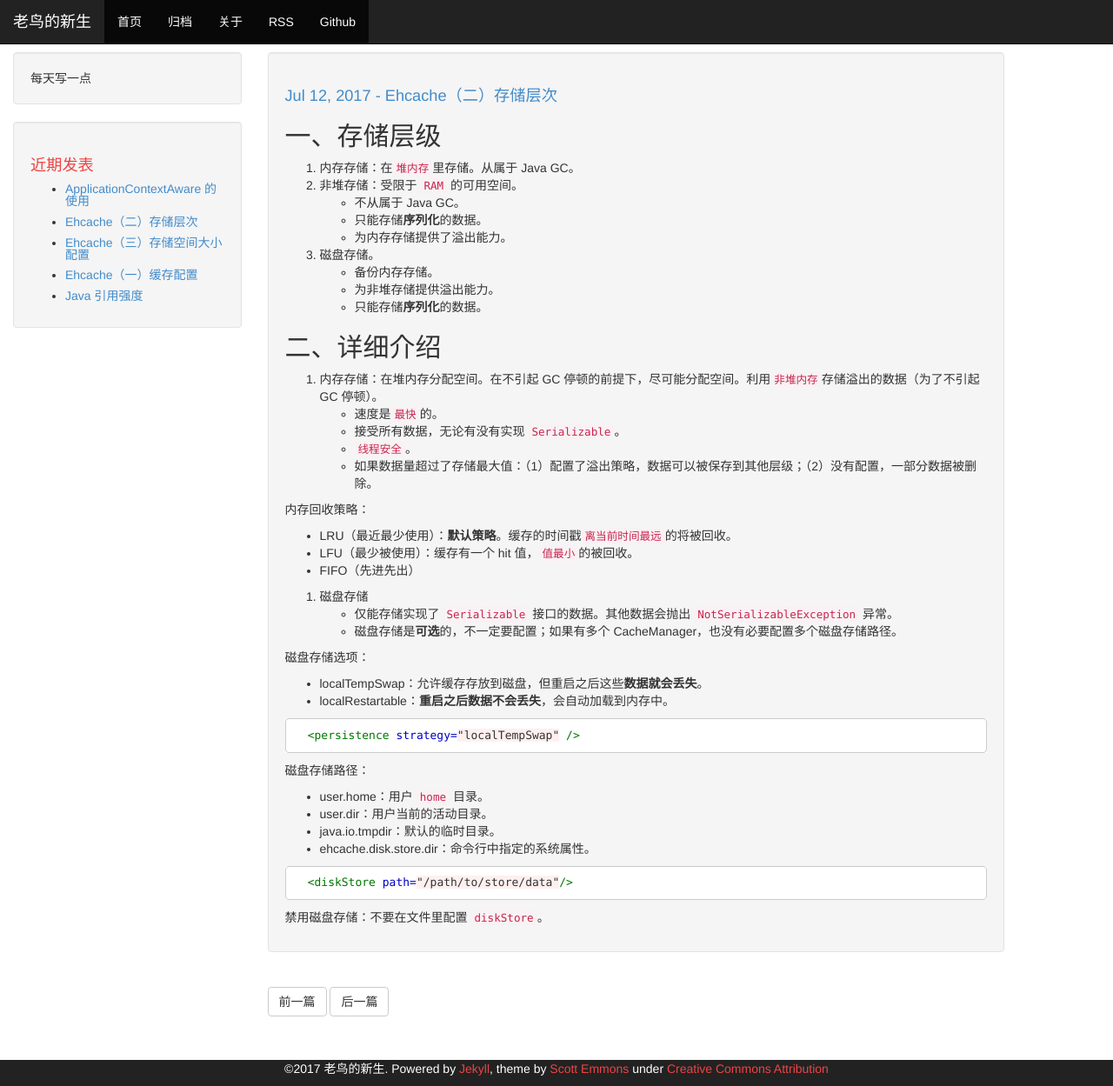
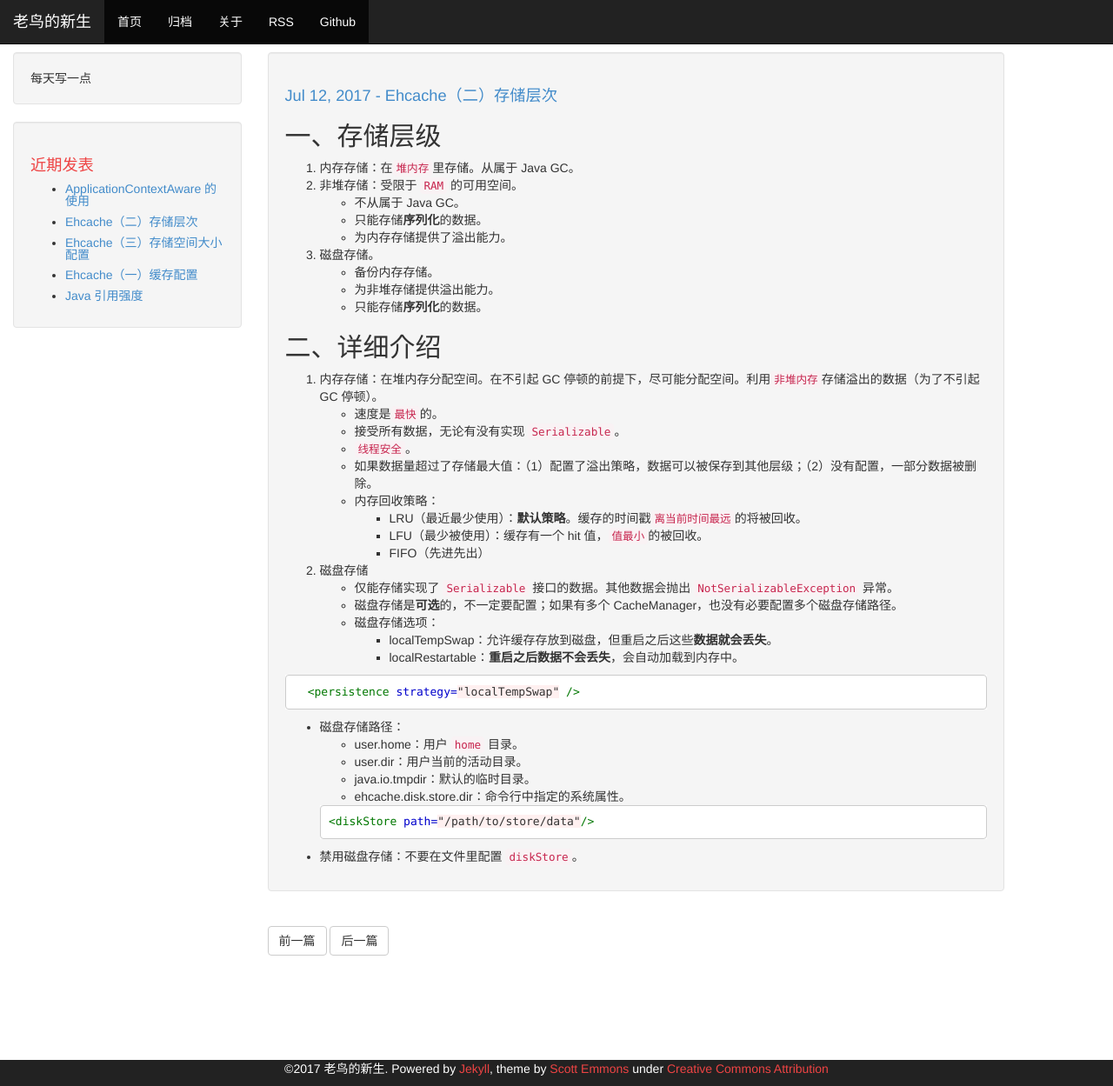
Before and after one commit to jyjsjd/jyjsjd.github.io, a Jekyll site: the page built from _posts/2017-07-12-ehcache-store.md, in a window 1280 px wide and 1249 px high. Shown: the whole window at 87% size. Built offline with Jekyll 4.4.1, drawn with Linux system fonts in a browser that asks for light colours.

````diff
--- a/_posts/2017-07-12-ehcache-store.md
+++ b/_posts/2017-07-12-ehcache-store.md
@@ -25,32 +25,30 @@ description: Ehcache 存储层次
 * 接受所有数据，无论有没有实现 `Serializable`。
 * `线程安全`。
 * 如果数据量超过了存储最大值：（1）配置了溢出策略，数据可以被保存到其他层级；（2）没有配置，一部分数据被删除。
-
-  内存回收策略：
-  * LRU（最近最少使用）：**默认策略**。缓存的时间戳`离当前时间最远`的将被回收。
-  * LFU（最少被使用）：缓存有一个 hit 值，`值最小`的被回收。
-  * FIFO（先进先出）
+* 内存回收策略：
+  - LRU（最近最少使用）：**默认策略**。缓存的时间戳`离当前时间最远`的将被回收。
+  - LFU（最少被使用）：缓存有一个 hit 值，`值最小`的被回收。
+  - FIFO（先进先出）
 
 2. 磁盘存储
 * 仅能存储实现了 `Serializable` 接口的数据。其他数据会抛出 `NotSerializableException` 异常。
 * 磁盘存储是**可选**的，不一定要配置；如果有多个 CacheManager，也没有必要配置多个磁盘存储路径。
-
-  磁盘存储选项：
-  * localTempSwap：允许缓存存放到磁盘，但重启之后这些**数据就会丢失**。
-  * localRestartable：**重启之后数据不会丢失**，会自动加载到内存中。
+* 磁盘存储选项：
+  - localTempSwap：允许缓存存放到磁盘，但重启之后这些**数据就会丢失**。
+  - localRestartable：**重启之后数据不会丢失**，会自动加载到内存中。
 
   ```xml
   <persistence strategy="localTempSwap" />
   ```
 
-  磁盘存储路径：
-  * user.home：用户 `home` 目录。
-  * user.dir：用户当前的活动目录。
-  * java.io.tmpdir：默认的临时目录。
-  * ehcache.disk.store.dir：命令行中指定的系统属性。
+* 磁盘存储路径：
+  - user.home：用户 `home` 目录。
+  - user.dir：用户当前的活动目录。
+  - java.io.tmpdir：默认的临时目录。
+  - ehcache.disk.store.dir：命令行中指定的系统属性。
 
   ```xml
   <diskStore path="/path/to/store/data"/>
   ```
 
-  禁用磁盘存储：不要在文件里配置 `diskStore`。
+* 禁用磁盘存储：不要在文件里配置 `diskStore`。
````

#####

Task objective: Reproduce, word for word, everything in the listing above except the pictures.

Your response:
Before and after one commit to jyjsjd/jyjsjd.github.io, a Jekyll site: the page built from _posts/2017-07-12-ehcache-store.md, in a window 1280 px wide and 1249 px high. Shown: the whole window at 87% size. Built offline with Jekyll 4.4.1, drawn with Linux system fonts in a browser that asks for light colours.

````diff
--- a/_posts/2017-07-12-ehcache-store.md
+++ b/_posts/2017-07-12-ehcache-store.md
@@ -25,32 +25,30 @@ description: Ehcache 存储层次
 * 接受所有数据，无论有没有实现 `Serializable`。
 * `线程安全`。
 * 如果数据量超过了存储最大值：（1）配置了溢出策略，数据可以被保存到其他层级；（2）没有配置，一部分数据被删除。
-
-  内存回收策略：
-  * LRU（最近最少使用）：**默认策略**。缓存的时间戳`离当前时间最远`的将被回收。
-  * LFU（最少被使用）：缓存有一个 hit 值，`值最小`的被回收。
-  * FIFO（先进先出）
+* 内存回收策略：
+  - LRU（最近最少使用）：**默认策略**。缓存的时间戳`离当前时间最远`的将被回收。
+  - LFU（最少被使用）：缓存有一个 hit 值，`值最小`的被回收。
+  - FIFO（先进先出）
 
 2. 磁盘存储
 * 仅能存储实现了 `Serializable` 接口的数据。其他数据会抛出 `NotSerializableException` 异常。
 * 磁盘存储是**可选**的，不一定要配置；如果有多个 CacheManager，也没有必要配置多个磁盘存储路径。
-
-  磁盘存储选项：
-  * localTempSwap：允许缓存存放到磁盘，但重启之后这些**数据就会丢失**。
-  * localRestartable：**重启之后数据不会丢失**，会自动加载到内存中。
+* 磁盘存储选项：
+  - localTempSwap：允许缓存存放到磁盘，但重启之后这些**数据就会丢失**。
+  - localRestartable：**重启之后数据不会丢失**，会自动加载到内存中。
 
   ```xml
   <persistence strategy="localTempSwap" />
   ```
 
-  磁盘存储路径：
-  * user.home：用户 `home` 目录。
-  * user.dir：用户当前的活动目录。
-  * java.io.tmpdir：默认的临时目录。
-  * ehcache.disk.store.dir：命令行中指定的系统属性。
+* 磁盘存储路径：
+  - user.home：用户 `home` 目录。
+  - user.dir：用户当前的活动目录。
+  - java.io.tmpdir：默认的临时目录。
+  - ehcache.disk.store.dir：命令行中指定的系统属性。
 
   ```xml
   <diskStore path="/path/to/store/data"/>
   ```
 
-  禁用磁盘存储：不要在文件里配置 `diskStore`。
+* 禁用磁盘存储：不要在文件里配置 `diskStore`。
````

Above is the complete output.